■ **Work required**: Output all the entries word for word. Omit the pictures.

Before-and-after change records

▬▬▬▬▬▬

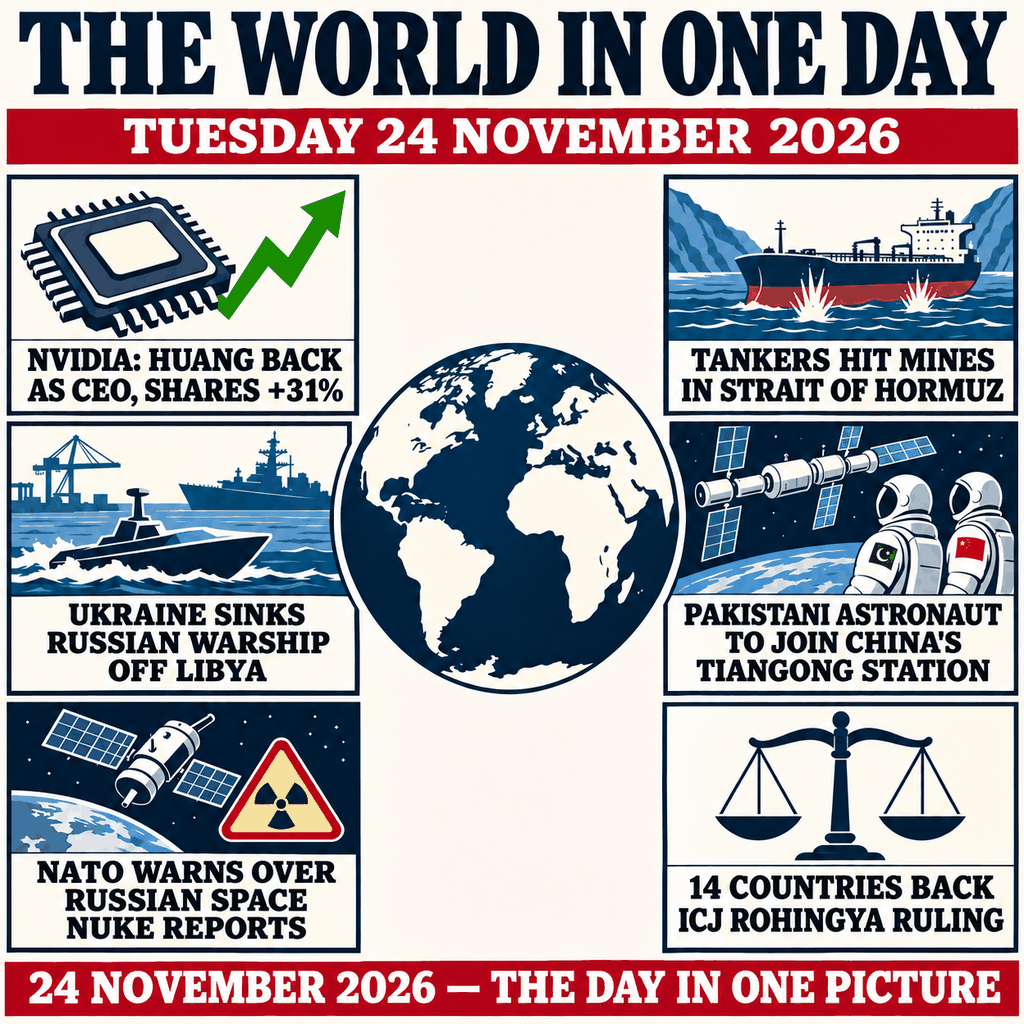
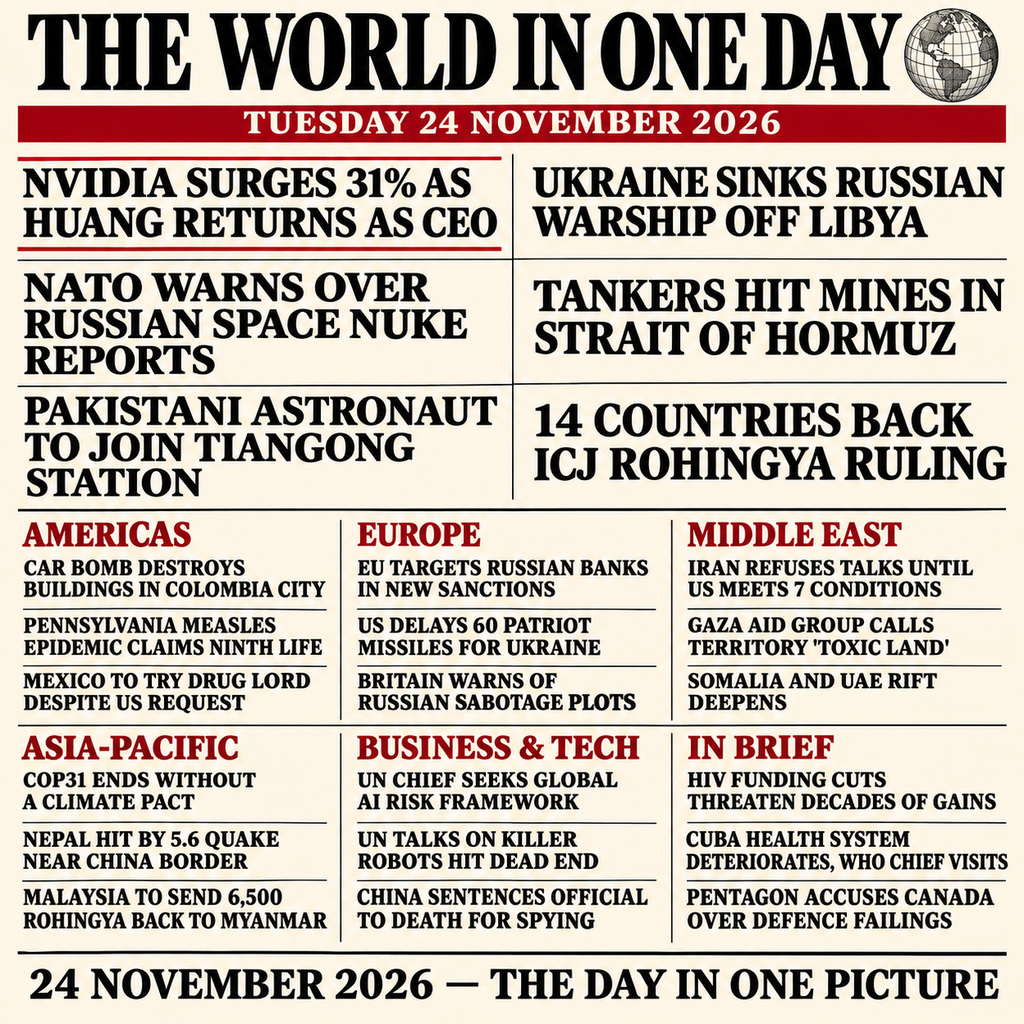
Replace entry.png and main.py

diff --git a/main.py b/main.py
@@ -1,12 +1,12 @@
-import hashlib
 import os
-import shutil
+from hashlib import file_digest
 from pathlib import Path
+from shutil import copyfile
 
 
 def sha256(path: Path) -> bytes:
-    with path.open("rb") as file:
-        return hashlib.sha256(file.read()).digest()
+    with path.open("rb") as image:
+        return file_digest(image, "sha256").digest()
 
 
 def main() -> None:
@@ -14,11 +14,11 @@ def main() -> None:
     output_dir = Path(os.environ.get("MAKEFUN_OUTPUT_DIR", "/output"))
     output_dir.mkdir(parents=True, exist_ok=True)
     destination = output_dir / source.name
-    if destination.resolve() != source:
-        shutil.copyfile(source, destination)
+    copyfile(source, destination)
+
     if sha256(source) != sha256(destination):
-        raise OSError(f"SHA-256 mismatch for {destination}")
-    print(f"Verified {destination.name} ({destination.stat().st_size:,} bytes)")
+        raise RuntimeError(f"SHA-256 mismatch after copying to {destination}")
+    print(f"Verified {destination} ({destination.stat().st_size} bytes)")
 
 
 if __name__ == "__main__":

▬▬▬▬▬▬

■ **Answer to the problem**:
Replace entry.png and main.py

diff --git a/main.py b/main.py
@@ -1,12 +1,12 @@
-import hashlib
 import os
-import shutil
+from hashlib import file_digest
 from pathlib import Path
+from shutil import copyfile
 
 
 def sha256(path: Path) -> bytes:
-    with path.open("rb") as file:
-        return hashlib.sha256(file.read()).digest()
+    with path.open("rb") as image:
+        return file_digest(image, "sha256").digest()
 
 
 def main() -> None:
@@ -14,11 +14,11 @@ def main() -> None:
     output_dir = Path(os.environ.get("MAKEFUN_OUTPUT_DIR", "/output"))
     output_dir.mkdir(parents=True, exist_ok=True)
     destination = output_dir / source.name
-    if destination.resolve() != source:
-        shutil.copyfile(source, destination)
+    copyfile(source, destination)
+
     if sha256(source) != sha256(destination):
-        raise OSError(f"SHA-256 mismatch for {destination}")
-    print(f"Verified {destination.name} ({destination.stat().st_size:,} bytes)")
+        raise RuntimeError(f"SHA-256 mismatch after copying to {destination}")
+    print(f"Verified {destination} ({destination.stat().st_size} bytes)")
 
 
 if __name__ == "__main__":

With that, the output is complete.